## WHAT YOU NEED TO DO
Once the images are removed, repeat all of the entries exactly.

## SUPPLIED RECORDS
★ ★ ★
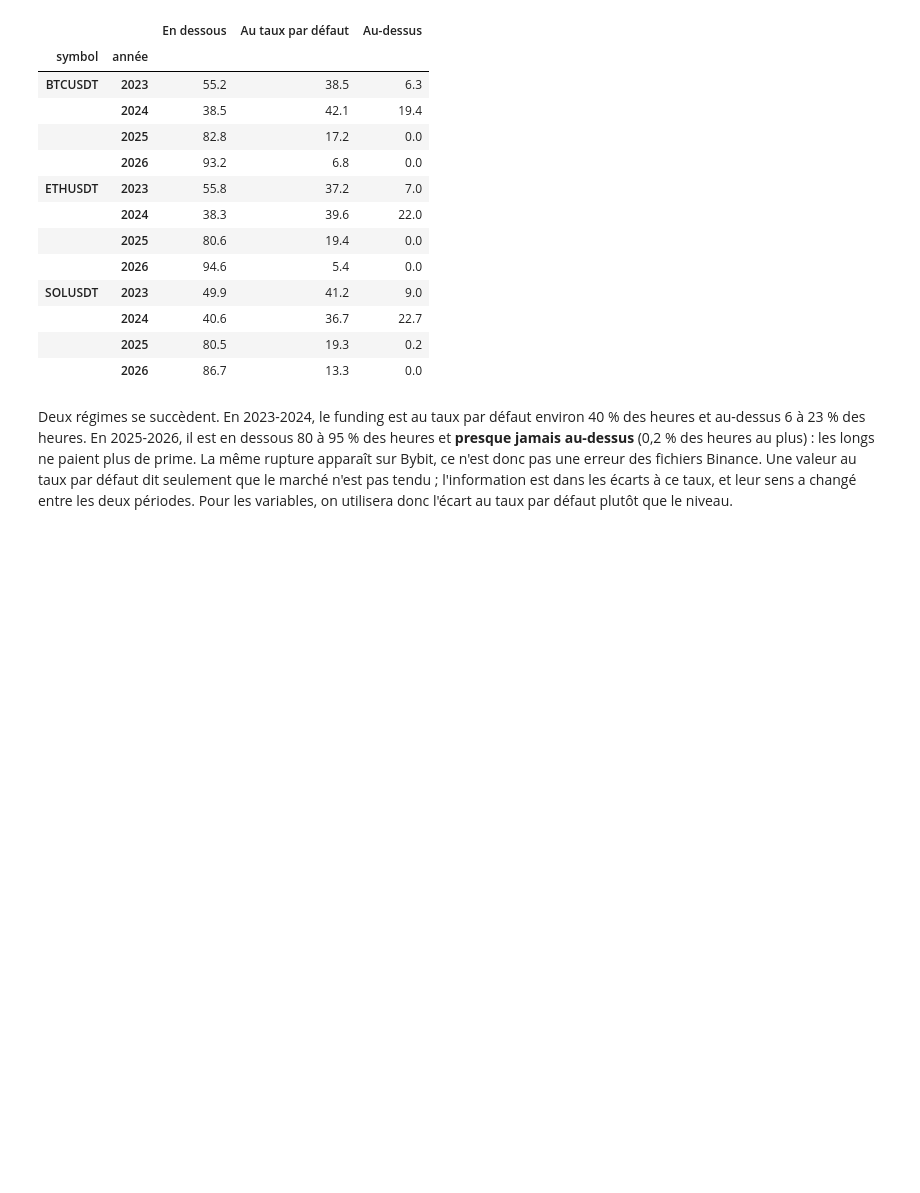
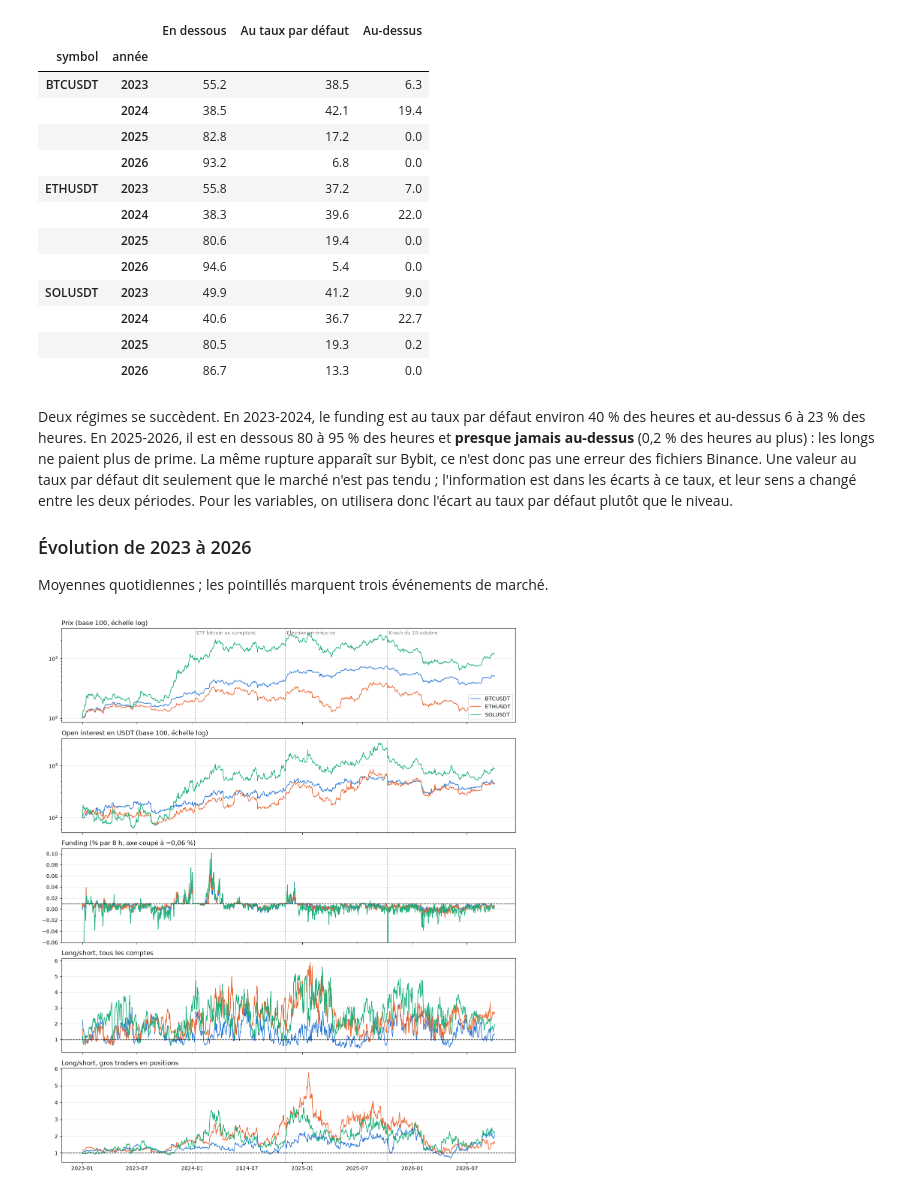
Before and after one commit to Ethanyounes/Ensae-Data-Science, a Jupyter notebook: rapport.ipynb, the cells around one changed output. Cells and saved outputs as stored; diff of their text form; code cells hidden in the pictures; blank space fills up the shorter version.

Commit message:
Étape 2 : évolution du positionnement de 2023 à 2026 et médianes par an

```diff
--- a/rapport.ipynb
+++ b/rapport.ipynb
@@ -190,3 +190,11 @@ descriptif.position_du_funding(panel).round(1)
 |  | 2026 | 86.7 | 13.3 | 0.0 |
 # %% [markdown]
 Deux régimes se succèdent. En 2023-2024, le funding est au taux par défaut environ 40 % des heures et au-dessus 6 à 23 % des heures. En 2025-2026, il est en dessous 80 à 95 % des heures et **presque jamais au-dessus** (0,2 % des heures au plus) : les longs ne paient plus de prime. La même rupture apparaît sur Bybit, ce n'est donc pas une erreur des fichiers Binance. Une valeur au taux par défaut dit seulement que le marché n'est pas tendu ; l'information est dans les écarts à ce taux, et leur sens a changé entre les deux périodes. Pour les variables, on utilisera donc l'écart au taux par défaut plutôt que le niveau.
+
+### Évolution de 2023 à 2026
+
+Moyennes quotidiennes ; les pointillés marquent trois événements de marché.
+# %%
+descriptif.graphique_series(panel, variables)
+# %% [output]
+[figure, added]
```
Also changed, not shown: parts of 2 cells of this notebook, 1 other file.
★ ★ ★
## YOUR RESPONSE
Before and after one commit to Ethanyounes/Ensae-Data-Science, a Jupyter notebook: rapport.ipynb, the cells around one changed output. Cells and saved outputs as stored; diff of their text form; code cells hidden in the pictures; blank space fills up the shorter version.

Commit message:
Étape 2 : évolution du positionnement de 2023 à 2026 et médianes par an

```diff
--- a/rapport.ipynb
+++ b/rapport.ipynb
@@ -190,3 +190,11 @@ descriptif.position_du_funding(panel).round(1)
 |  | 2026 | 86.7 | 13.3 | 0.0 |
 # %% [markdown]
 Deux régimes se succèdent. En 2023-2024, le funding est au taux par défaut environ 40 % des heures et au-dessus 6 à 23 % des heures. En 2025-2026, il est en dessous 80 à 95 % des heures et **presque jamais au-dessus** (0,2 % des heures au plus) : les longs ne paient plus de prime. La même rupture apparaît sur Bybit, ce n'est donc pas une erreur des fichiers Binance. Une valeur au taux par défaut dit seulement que le marché n'est pas tendu ; l'information est dans les écarts à ce taux, et leur sens a changé entre les deux périodes. Pour les variables, on utilisera donc l'écart au taux par défaut plutôt que le niveau.
+
+### Évolution de 2023 à 2026
+
+Moyennes quotidiennes ; les pointillés marquent trois événements de marché.
+# %%
+descriptif.graphique_series(panel, variables)
+# %% [output]
+[figure, added]
```
Also changed, not shown: parts of 2 cells of this notebook, 1 other file.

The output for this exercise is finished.